* [Task requirements]: Across the records below, how many lines include the string "justify"? Respond with the number only.

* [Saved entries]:
▶

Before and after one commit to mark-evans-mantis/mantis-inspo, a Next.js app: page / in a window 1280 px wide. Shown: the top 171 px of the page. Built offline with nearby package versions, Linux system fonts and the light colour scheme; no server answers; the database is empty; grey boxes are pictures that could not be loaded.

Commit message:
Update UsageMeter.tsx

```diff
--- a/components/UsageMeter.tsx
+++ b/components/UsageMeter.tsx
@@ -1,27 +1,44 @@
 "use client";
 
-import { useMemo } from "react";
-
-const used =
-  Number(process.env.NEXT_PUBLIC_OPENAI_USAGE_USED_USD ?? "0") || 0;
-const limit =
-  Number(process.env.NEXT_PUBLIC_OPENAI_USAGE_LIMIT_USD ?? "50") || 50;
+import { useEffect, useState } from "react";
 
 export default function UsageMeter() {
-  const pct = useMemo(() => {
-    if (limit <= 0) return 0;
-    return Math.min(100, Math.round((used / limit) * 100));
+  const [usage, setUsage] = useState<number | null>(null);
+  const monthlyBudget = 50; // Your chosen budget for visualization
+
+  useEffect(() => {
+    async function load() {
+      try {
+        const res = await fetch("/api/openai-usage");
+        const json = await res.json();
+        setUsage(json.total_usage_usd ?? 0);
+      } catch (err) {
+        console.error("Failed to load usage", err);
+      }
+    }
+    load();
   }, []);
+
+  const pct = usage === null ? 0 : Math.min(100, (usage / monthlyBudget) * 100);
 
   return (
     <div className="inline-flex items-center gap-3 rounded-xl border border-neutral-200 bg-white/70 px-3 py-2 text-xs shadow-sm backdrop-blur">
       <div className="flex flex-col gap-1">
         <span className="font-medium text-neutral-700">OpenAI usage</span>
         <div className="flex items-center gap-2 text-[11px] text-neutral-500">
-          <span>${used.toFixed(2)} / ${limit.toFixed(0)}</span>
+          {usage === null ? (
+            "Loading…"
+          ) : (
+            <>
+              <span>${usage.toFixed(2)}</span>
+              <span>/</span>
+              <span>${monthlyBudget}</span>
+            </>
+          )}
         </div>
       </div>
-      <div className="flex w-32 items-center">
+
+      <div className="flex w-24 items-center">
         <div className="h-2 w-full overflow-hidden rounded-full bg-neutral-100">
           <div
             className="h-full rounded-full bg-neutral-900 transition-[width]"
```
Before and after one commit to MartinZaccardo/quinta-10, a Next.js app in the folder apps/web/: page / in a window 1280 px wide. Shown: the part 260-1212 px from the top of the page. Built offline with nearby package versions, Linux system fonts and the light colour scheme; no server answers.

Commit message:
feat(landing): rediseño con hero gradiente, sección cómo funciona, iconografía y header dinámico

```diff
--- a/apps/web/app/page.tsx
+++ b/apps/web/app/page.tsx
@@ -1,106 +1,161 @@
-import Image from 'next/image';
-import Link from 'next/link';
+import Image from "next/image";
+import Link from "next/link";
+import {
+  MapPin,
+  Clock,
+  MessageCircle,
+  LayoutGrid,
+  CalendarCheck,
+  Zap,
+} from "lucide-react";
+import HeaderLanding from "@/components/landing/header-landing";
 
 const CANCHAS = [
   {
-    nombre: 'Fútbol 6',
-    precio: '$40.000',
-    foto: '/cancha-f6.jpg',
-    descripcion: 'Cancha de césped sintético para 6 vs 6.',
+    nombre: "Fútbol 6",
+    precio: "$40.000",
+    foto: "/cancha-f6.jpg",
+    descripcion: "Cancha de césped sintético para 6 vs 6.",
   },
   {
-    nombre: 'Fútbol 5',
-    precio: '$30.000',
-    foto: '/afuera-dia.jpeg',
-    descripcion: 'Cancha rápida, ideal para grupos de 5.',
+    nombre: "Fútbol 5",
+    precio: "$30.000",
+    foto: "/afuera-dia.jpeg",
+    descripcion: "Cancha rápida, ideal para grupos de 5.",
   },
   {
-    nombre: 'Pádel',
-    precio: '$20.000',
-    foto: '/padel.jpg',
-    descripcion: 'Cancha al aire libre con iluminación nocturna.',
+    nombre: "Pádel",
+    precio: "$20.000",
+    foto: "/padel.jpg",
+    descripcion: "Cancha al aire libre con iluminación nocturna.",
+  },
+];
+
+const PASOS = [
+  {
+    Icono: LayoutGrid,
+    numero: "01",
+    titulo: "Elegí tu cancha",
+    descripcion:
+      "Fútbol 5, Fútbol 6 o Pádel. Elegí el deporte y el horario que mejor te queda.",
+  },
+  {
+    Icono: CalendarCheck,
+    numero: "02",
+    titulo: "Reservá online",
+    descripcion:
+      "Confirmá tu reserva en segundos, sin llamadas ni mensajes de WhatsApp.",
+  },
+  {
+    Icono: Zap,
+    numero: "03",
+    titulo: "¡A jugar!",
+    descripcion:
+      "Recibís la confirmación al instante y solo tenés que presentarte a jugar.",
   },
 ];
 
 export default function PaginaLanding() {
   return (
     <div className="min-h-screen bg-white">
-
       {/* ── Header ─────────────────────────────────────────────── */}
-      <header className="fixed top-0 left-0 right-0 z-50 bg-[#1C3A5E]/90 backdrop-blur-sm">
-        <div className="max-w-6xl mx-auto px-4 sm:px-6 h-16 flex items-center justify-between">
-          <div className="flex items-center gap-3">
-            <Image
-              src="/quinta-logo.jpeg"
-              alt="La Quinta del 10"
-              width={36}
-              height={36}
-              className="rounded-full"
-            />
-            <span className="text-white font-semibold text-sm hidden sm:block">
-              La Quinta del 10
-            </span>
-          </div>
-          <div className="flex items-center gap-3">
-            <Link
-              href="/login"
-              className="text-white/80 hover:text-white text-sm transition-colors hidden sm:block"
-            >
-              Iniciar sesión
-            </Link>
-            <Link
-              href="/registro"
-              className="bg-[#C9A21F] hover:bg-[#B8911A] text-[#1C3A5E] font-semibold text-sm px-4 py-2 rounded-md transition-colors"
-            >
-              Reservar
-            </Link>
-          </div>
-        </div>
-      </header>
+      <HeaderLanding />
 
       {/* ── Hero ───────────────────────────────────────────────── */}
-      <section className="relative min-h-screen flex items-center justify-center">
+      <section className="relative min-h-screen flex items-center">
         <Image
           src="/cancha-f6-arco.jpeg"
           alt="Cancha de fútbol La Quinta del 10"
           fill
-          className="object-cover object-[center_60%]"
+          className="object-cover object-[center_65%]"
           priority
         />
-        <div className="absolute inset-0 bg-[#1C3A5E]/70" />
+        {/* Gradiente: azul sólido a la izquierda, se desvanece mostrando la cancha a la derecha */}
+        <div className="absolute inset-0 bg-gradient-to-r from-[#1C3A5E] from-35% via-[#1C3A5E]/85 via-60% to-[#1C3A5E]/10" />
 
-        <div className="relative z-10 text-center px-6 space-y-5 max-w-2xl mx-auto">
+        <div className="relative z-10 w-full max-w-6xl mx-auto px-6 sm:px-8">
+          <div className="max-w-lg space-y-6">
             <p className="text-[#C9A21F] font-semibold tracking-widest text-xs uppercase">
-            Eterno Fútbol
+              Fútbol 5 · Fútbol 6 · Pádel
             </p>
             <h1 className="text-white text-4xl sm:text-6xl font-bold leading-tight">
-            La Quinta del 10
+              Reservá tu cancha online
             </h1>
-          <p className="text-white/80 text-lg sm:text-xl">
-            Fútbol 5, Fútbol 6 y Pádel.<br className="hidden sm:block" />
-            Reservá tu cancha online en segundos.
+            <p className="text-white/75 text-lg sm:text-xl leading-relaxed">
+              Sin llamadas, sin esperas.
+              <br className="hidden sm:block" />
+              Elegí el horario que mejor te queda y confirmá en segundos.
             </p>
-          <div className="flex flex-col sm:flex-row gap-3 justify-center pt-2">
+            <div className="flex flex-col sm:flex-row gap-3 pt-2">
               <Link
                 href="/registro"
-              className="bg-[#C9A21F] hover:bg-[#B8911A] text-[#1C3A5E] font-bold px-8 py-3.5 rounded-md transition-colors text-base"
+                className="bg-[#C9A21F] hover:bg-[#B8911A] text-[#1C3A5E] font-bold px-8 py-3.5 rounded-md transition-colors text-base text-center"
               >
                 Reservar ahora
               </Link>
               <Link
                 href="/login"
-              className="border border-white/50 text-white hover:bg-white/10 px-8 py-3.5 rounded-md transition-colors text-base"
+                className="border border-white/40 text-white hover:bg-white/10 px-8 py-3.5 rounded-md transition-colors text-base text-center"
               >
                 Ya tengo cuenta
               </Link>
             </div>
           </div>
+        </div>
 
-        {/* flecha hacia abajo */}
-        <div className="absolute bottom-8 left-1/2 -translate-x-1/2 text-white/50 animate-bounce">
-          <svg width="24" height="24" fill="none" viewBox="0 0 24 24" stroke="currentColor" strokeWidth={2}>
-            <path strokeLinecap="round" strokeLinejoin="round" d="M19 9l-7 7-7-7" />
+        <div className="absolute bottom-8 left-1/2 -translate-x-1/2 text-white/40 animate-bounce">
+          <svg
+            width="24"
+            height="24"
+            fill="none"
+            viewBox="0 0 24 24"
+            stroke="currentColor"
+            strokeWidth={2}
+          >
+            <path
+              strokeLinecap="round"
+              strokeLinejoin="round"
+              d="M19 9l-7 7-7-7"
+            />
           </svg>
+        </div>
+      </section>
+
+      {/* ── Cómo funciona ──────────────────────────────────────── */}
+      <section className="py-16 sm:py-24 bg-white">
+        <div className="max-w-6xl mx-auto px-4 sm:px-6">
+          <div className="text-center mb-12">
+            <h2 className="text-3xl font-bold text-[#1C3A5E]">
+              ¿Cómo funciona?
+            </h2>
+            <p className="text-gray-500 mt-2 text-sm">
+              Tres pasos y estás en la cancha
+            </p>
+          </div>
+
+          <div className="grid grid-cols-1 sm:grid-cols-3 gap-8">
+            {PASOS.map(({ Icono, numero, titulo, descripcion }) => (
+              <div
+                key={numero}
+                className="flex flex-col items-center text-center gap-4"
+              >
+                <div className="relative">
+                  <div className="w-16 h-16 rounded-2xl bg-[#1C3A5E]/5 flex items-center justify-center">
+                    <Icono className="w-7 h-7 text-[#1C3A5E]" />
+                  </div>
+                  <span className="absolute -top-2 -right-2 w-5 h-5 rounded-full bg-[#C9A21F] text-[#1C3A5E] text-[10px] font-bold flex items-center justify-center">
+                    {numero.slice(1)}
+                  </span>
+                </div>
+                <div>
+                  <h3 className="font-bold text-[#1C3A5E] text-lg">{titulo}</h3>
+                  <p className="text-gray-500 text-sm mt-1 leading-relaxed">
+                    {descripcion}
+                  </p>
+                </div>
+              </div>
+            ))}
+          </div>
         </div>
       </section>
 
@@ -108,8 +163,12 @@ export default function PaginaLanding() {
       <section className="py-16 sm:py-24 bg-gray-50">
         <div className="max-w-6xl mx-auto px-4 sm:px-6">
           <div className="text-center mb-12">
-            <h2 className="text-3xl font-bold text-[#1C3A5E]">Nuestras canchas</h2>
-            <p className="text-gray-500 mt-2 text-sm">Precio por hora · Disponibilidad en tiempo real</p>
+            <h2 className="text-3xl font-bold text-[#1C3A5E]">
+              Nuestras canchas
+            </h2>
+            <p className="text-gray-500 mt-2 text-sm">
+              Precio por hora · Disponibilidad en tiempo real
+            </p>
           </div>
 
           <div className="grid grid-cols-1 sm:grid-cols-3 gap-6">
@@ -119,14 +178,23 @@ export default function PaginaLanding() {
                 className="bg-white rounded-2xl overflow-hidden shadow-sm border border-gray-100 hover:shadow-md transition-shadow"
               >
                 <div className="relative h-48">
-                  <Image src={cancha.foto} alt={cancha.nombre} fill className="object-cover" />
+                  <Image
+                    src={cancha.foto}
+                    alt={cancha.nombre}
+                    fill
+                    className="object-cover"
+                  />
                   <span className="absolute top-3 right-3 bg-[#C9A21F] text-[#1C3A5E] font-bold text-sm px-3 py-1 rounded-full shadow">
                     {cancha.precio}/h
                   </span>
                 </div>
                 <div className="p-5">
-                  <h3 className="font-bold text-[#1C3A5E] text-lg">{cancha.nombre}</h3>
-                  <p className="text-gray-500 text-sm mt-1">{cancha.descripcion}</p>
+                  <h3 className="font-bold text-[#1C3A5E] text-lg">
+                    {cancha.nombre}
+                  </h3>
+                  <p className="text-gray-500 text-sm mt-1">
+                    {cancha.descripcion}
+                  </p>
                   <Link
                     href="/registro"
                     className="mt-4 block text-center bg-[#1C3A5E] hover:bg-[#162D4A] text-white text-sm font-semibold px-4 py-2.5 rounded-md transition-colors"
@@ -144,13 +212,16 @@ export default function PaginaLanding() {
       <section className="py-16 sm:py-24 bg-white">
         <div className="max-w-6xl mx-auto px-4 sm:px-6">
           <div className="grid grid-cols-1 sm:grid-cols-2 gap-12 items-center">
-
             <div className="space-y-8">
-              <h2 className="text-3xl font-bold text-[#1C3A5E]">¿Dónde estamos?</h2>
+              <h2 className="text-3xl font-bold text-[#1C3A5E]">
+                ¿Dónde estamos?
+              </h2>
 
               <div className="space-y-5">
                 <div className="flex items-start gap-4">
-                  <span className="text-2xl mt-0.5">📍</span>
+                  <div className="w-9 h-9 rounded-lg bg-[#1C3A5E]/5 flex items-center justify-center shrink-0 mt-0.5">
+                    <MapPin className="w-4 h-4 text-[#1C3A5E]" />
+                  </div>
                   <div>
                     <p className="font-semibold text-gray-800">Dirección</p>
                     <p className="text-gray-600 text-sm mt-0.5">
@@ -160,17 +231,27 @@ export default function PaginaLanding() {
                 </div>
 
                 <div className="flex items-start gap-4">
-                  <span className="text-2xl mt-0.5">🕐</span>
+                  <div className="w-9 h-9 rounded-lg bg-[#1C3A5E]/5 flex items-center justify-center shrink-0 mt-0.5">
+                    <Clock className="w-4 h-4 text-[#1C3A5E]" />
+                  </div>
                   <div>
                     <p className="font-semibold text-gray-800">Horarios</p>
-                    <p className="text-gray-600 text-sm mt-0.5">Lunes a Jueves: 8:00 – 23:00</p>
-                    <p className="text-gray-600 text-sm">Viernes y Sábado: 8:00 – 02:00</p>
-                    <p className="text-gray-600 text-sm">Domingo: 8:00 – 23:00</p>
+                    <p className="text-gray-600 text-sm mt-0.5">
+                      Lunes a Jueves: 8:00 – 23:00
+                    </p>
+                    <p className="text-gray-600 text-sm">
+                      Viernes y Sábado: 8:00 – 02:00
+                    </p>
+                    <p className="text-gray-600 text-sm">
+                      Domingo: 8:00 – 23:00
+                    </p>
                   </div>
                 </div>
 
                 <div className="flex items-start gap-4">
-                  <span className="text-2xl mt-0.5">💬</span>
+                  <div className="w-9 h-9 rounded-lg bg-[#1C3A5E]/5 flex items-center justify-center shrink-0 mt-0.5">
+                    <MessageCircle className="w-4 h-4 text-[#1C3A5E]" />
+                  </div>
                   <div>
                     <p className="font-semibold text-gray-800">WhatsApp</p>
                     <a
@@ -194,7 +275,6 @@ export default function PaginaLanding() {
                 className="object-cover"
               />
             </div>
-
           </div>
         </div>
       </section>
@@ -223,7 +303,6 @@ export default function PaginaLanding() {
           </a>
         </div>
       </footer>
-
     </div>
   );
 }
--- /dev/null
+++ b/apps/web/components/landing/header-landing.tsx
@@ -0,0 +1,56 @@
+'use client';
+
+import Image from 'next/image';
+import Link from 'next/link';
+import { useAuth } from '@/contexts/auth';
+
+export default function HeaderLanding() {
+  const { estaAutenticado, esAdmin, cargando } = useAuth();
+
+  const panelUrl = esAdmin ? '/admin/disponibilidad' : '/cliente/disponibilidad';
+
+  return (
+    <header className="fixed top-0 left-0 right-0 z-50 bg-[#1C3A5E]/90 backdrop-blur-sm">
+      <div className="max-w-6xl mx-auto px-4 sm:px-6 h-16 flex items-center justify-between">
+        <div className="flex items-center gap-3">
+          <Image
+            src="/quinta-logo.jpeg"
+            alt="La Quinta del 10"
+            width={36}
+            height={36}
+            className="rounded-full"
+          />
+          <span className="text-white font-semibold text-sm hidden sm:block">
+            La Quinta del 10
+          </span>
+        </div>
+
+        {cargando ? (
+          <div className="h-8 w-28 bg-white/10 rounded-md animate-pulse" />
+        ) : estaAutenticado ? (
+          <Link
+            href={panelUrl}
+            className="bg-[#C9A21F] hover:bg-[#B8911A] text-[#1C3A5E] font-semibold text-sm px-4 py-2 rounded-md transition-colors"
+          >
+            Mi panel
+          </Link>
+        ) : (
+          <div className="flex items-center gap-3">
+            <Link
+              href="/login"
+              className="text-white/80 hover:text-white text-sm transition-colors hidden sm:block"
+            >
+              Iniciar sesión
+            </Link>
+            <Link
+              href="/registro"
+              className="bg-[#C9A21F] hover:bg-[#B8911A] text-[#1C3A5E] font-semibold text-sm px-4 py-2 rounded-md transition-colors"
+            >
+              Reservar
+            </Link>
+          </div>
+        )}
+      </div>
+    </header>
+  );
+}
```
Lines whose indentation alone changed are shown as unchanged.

◀

* [Expected answer]: 9